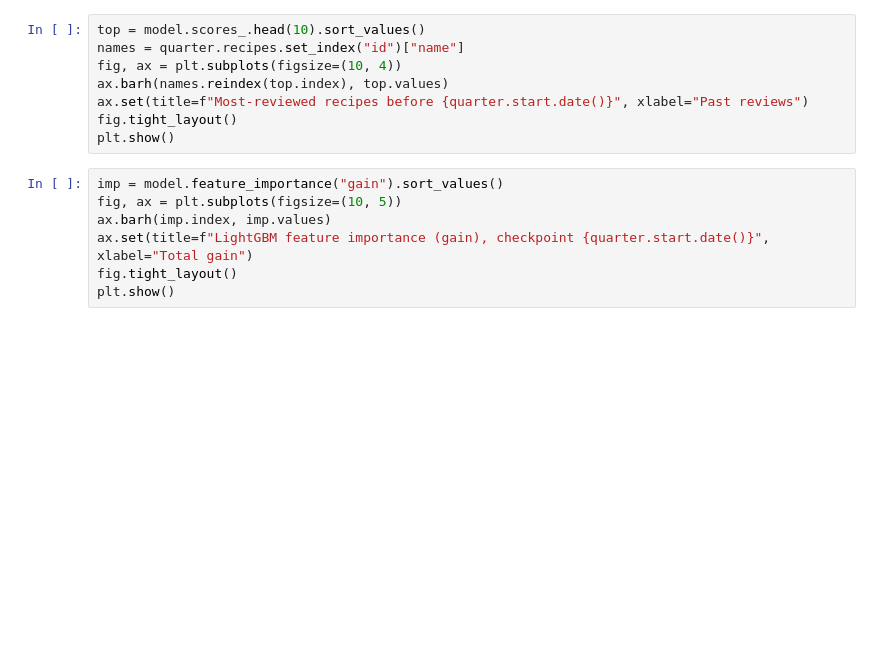
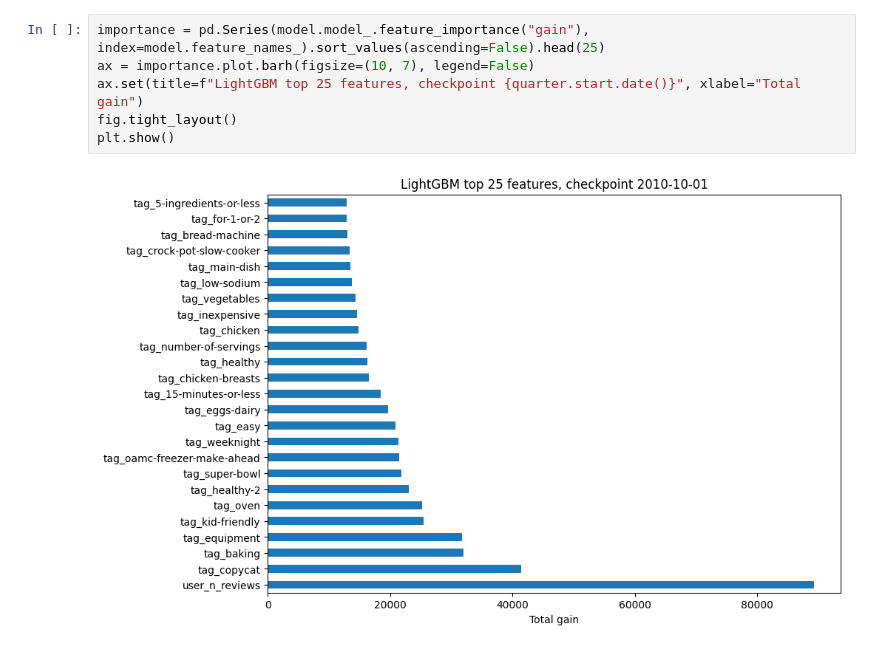
Before and after one commit to mihikabairathi/ml_in_practice_project, a Jupyter notebook: notebooks/rolling_lightgbm.ipynb, the cells around one changed output. Drawn from its saved outputs; the diff is of its cells as text; blank space fills up the shorter version.

```diff
--- a/notebooks/rolling_lightgbm.ipynb
+++ b/notebooks/rolling_lightgbm.ipynb
@@ -155,15 +129,8 @@ These scores describe active, eligible users, not every visitor; the scored-user
-# %%
-top = model.scores_.head(10).sort_values()
-names = quarter.recipes.set_index("id")["name"]
-fig, ax = plt.subplots(figsize=(10, 4))
-ax.barh(names.reindex(top.index), top.values)
-ax.set(title=f"Most-reviewed recipes before {quarter.start.date()}", xlabel="Past reviews")
-fig.tight_layout()
-plt.show()
 # %%
-imp = model.feature_importance("gain").sort_values()
-fig, ax = plt.subplots(figsize=(10, 5))
-ax.barh(imp.index, imp.values)
-ax.set(title=f"LightGBM feature importance (gain), checkpoint {quarter.start.date()}", xlabel="Total gain")
+importance = pd.Series(model.model_.feature_importance("gain"), index=model.feature_names_).sort_values(ascending=False).head(25)
+ax = importance.plot.barh(figsize=(10, 7), legend=False)
+ax.set(title=f"LightGBM top 25 features, checkpoint {quarter.start.date()}", xlabel="Total gain")
 fig.tight_layout()
 plt.show()
+# %% [output]
+[figure, added]
```
Also changed, not shown: parts of 13 cells of this notebook, 2 other files.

○ ○ ○ ○

▶ PROBLEM DESCRIPTION
Reproduce the lines above exactly, image-free.

▶ TASK RESPONSE
Before and after one commit to mihikabairathi/ml_in_practice_project, a Jupyter notebook: notebooks/rolling_lightgbm.ipynb, the cells around one changed output. Drawn from its saved outputs; the diff is of its cells as text; blank space fills up the shorter version.

```diff
--- a/notebooks/rolling_lightgbm.ipynb
+++ b/notebooks/rolling_lightgbm.ipynb
@@ -155,15 +129,8 @@ These scores describe active, eligible users, not every visitor; the scored-user
-# %%
-top = model.scores_.head(10).sort_values()
-names = quarter.recipes.set_index("id")["name"]
-fig, ax = plt.subplots(figsize=(10, 4))
-ax.barh(names.reindex(top.index), top.values)
-ax.set(title=f"Most-reviewed recipes before {quarter.start.date()}", xlabel="Past reviews")
-fig.tight_layout()
-plt.show()
 # %%
-imp = model.feature_importance("gain").sort_values()
-fig, ax = plt.subplots(figsize=(10, 5))
-ax.barh(imp.index, imp.values)
-ax.set(title=f"LightGBM feature importance (gain), checkpoint {quarter.start.date()}", xlabel="Total gain")
+importance = pd.Series(model.model_.feature_importance("gain"), index=model.feature_names_).sort_values(ascending=False).head(25)
+ax = importance.plot.barh(figsize=(10, 7), legend=False)
+ax.set(title=f"LightGBM top 25 features, checkpoint {quarter.start.date()}", xlabel="Total gain")
 fig.tight_layout()
 plt.show()
+# %% [output]
+[figure, added]
```
Also changed, not shown: parts of 13 cells of this notebook, 2 other files.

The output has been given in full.